-Chip-


Duane
 

On Thu, Apr 7, 2022 at 07:13 AM, Chip Davis wrote:
I have no doubt that most Americans have no clue (or care) what their GMT-offset is
Other than pilots, military, and amateur radio operators (in general), that's probably true.  (As a retiree, day or night is close enough for me...)  One solution is to list times as GMT/BST, CST/CDT, etc. without the UTC reference.  Hopefully people would understand that the calendar will adjust itself for the time of year (when sending reminders and such) so you don't need to change the scheduled time to offset for it.  Even better would be to omit any reference to summer/daylight, standard, or UTC time as Chip has mentioned, resulting in basically a 'local' time.  You'd only have AT(Atlantic Time) or GT(Greenwich Time), though there are many areas where there is no official minimalist name for the time zone.  A third scenario would be for the calendar to keep track of the time zone that would be in use for any date so that the drop down list would have the correct UTC offset (a nightmare! ;>).  Any option would likely require some serious time investment.
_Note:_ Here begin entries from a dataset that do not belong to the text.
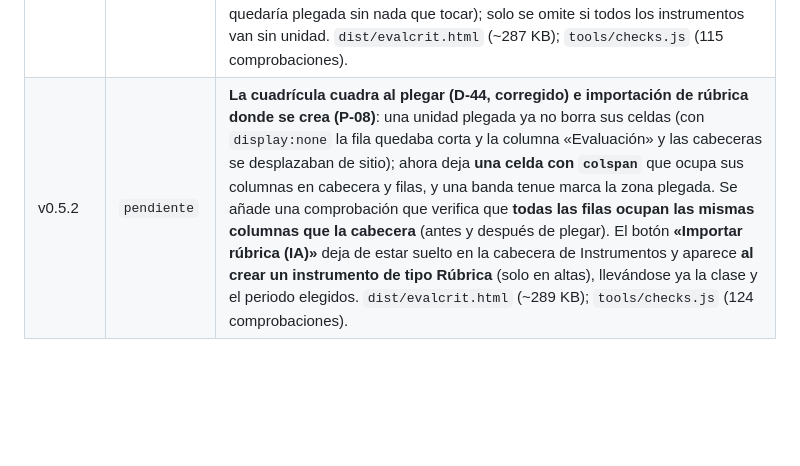
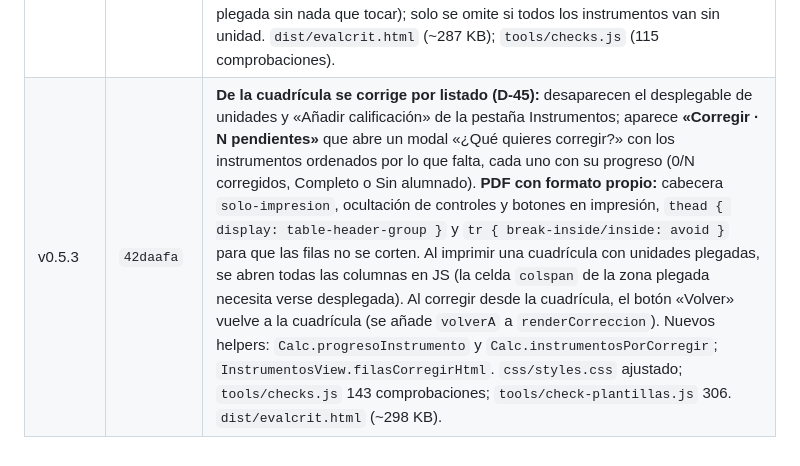
Before and after one commit to JorgeBSTeacher/evaluacion, a Markdown page: docs/SSOT.md, the part around the change. Drawn GitHub-style; blank space fills up the shorter version.

Commit message:
doc(ssot): v0.5.3 — corregir por listado desde la cuadrícula + PDF con formato propio + D-45

```diff
--- a/docs/SSOT.md
+++ b/docs/SSOT.md
@@ -289,4 +289,4 @@ Reglas del importador (implementado en v0.4.7):
 | v0.4.9 | `28455a6` | **Sugerencias editables de unidad (D-42)**: el campo «Unidad» del instrumento es ahora un `<input>` con `<datalist>` que sugiere las unidades ya usadas en la **asignatura** (`Calc.unidadesDeAsignatura`) pero deja escribir cualquier texto; `Tipo` y `Periodo` se mantienen como desplegables cerrados a propósito (de ellos depende el motor). Generación del `<datalist>` aislada en `datalistUnidades()` (testeable). `dist/evalcrit.html` (~282 KB); `tools/checks.js` (99 comprobaciones). |
 | v0.5.0 | `dc59f8c` | **Instrumentos por trimestre y unidades plegables (D-43) + cuadrícula con columnas plegables por unidad (D-44)**: en Instrumentos se retira el desplegable de unidades (D-41) y se sustituye por un desplegable de **trimestre** (Todos / T1 / T2 / T3) con **bloques plegables por unidad**, cerrados al entrar, más el bloque «Sin unidad»; la tabla deja de repetir la columna Periodo y al imprimir los bloques salen abiertos. En la pestaña **Instrumentos** de la Cuadrícula, la cabecera de cada unidad **pliega y despliega sus columnas**, y tanto esa cabecera de grupo como el buscador siguen disponibles; «Añadir calificación» y el desplegable de unidades se trasladan a esa pestaña (Nivel ACI y Periodo se quedan arriba porque Criterios y Competencias los usan para calcular), el buscador se mantiene en las tres pestañas y «Competencias» pasa a llamarse **«Competencias específicas y clave»**. `dist/evalcrit.html` (~286 KB); `tools/checks.js` (113 comprobaciones) + plantillas (306). |
 | v0.5.1 | `62d11c6` | **Mismo gesto de plegado en la Cuadrícula (D-44, refinado)**: las columnas de cada unidad salen **plegadas al entrar**, como los bloques de Instrumentos, y cada unidad lleva su barra con flecha, nombre y **número de instrumentos**. Al filtrar por una unidad en el desplegable, esa unidad se abre sola. La barra se pinta también cuando la clase tiene **una sola unidad con nombre** (si no, quedaría plegada sin nada que tocar); solo se omite si todos los instrumentos van sin unidad. `dist/evalcrit.html` (~287 KB); `tools/checks.js` (115 comprobaciones). |
-| v0.5.2 | `pendiente` | **La cuadrícula cuadra al plegar (D-44, corregido) e importación de rúbrica donde se crea (P-08)**: una unidad plegada ya no borra sus celdas (con `display:none` la fila quedaba corta y la columna «Evaluación» y las cabeceras se desplazaban de sitio); ahora deja **una celda con `colspan`** que ocupa sus columnas en cabecera y filas, y una banda tenue marca la zona plegada. Se añade una comprobación que verifica que **todas las filas ocupan las mismas columnas que la cabecera** (antes y después de plegar). El botón **«Importar rúbrica (IA)»** deja de estar suelto en la cabecera de Instrumentos y aparece **al crear un instrumento de tipo Rúbrica** (solo en altas), llevándose ya la clase y el periodo elegidos. `dist/evalcrit.html` (~289 KB); `tools/checks.js` (124 comprobaciones). |
+| v0.5.3 | `42daafa` | **De la cuadrícula se corrige por listado (D-45):** desaparecen el desplegable de unidades y «Añadir calificación» de la pestaña Instrumentos; aparece **«Corregir · N pendientes»** que abre un modal «¿Qué quieres corregir?» con los instrumentos ordenados por lo que falta, cada uno con su progreso (0/N corregidos, Completo o Sin alumnado). **PDF con formato propio:** cabecera `solo-impresion`, ocultación de controles y botones en impresión, `thead { display: table-header-group }` y `tr { break-inside/inside: avoid }` para que las filas no se corten. Al imprimir una cuadrícula con unidades plegadas, se abren todas las columnas en JS (la celda `colspan` de la zona plegada necesita verse desplegada). Al corregir desde la cuadrícula, el botón «Volver» vuelve a la cuadrícula (se añade `volverA` a `renderCorreccion`). Nuevos helpers: `Calc.progresoInstrumento` y `Calc.instrumentosPorCorregir`; `InstrumentosView.filasCorregirHtml`. `css/styles.css` ajustado; `tools/checks.js` 143 comprobaciones; `tools/check-plantillas.js` 306. `dist/evalcrit.html` (~298 KB). |
```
Duane
currently CDT


Andy
 

For me, Windows tells me that my time zone is "(UTC-05:00) Eastern Time (US & Canada)", where the words are a reasonably good way of putting it in terms that even most Americans can understand -- even though it has the wrong time offset for most of the year.  It is puzzling that I am about as likely to see it written as either "UTC-04:00" or "UTC-05:00", where they both mean the same exact thing.  One would have thought that the 'experts' should have figured this out by now.  But I put too much faith in them.

Even more confusing is when I see it written as "UTC+05:00" but it means the same time zone.  I'm pretty sure that's wrong, but I have seen it.  Recently, in fact.  Arrgh!

Andy


Chip Davis <chip@...>
 

This problem is caused by conflating two values, one geographical and unchanging, with one governmental that changes twice a year.  Or doesn't.

The Calendar "Timezone" drop-down list should display only that: the timezone of the location in which the event is being scheduled.  No one needs to know the UTC-offset or DST status to make an entry in the calendar.  They simply want to schedule a meeting four months from now at 11:00am in Chicago.

For half of the year, the UTC-offset in the "Timezone" list is wrong, which confuses two groups of users:
 1. Those who don't know what it means but know that it doesn't match their computer's Date/Time setting.
 2. Those who do know what it means and can't find the correct UTC-offset in the list.

There are two ways to properly handle this issue:
 1. Make the "Timezone" drop-down list smart and display the appropriate DST-dependent values (UTC-offset, timezone name and abbreviation) to accurately reflect the date being scheduled.  That's the way the calendar on my Android phone works.  That's not a SMOP for Groups.io, given the lack of reliable user location data.
 2. Remove all DST-dependent references (now only UTC-offset) from the "Timezone" drop-down list.

If users really needs to know their location's UTC-offset for any reason, Google is their friend.

-Chip-


Andy
 

On Thu, Apr 7, 2022 at 12:44 PM, Chip Davis wrote:
For half of the year, the UTC-offset in the "Timezone" list is wrong, ...

But that's the thing.  In (about) half of the places I look, the offset is right; and in the other half it is wrong.

Currently, Microsoft Windows shows me the wrong time offset, and Groups.io's Calendar shows me the currently-correct time offset.  Yet they both refer to the same time zone, the one that is currently in effect here.

I'm pretty handy with Zulu/UTC and converting between time zones.  But it is distressing seeing inconsistency in how they are listed.

Andy


Duane
 

On Thu, Apr 7, 2022 at 12:38 PM, Andy wrote:
Currently, Microsoft Windows shows me the wrong time offset
Windows has a setting for "observe DST" (or similar) that you can set.  If you do it correctly, the displayed time will be correct, but it will still say your time zone is, for example, UTC-06:00, Central Time.  I think Microsoft got as confused as some others by the difficulty of getting it right all the time, so just made a choice and stuck with it. ;>)

Duane